Pick each line containing the word "README" out of the data below.
▬▬▬▬▬▬▬▬▬▬
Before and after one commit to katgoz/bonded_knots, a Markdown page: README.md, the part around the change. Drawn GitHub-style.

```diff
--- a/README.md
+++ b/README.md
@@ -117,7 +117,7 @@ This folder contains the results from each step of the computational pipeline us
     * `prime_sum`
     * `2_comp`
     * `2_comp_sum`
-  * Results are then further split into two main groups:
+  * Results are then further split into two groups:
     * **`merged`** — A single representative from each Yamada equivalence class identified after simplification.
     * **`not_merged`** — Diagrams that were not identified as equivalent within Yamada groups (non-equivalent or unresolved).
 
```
▬▬▬▬▬▬▬▬▬▬
WRITTEN SOLUTION
Before and after one commit to katgoz/bonded_knots, a Markdown page: README.md, the part around the change. Drawn GitHub-style.
--- a/README.md
+++ b/README.md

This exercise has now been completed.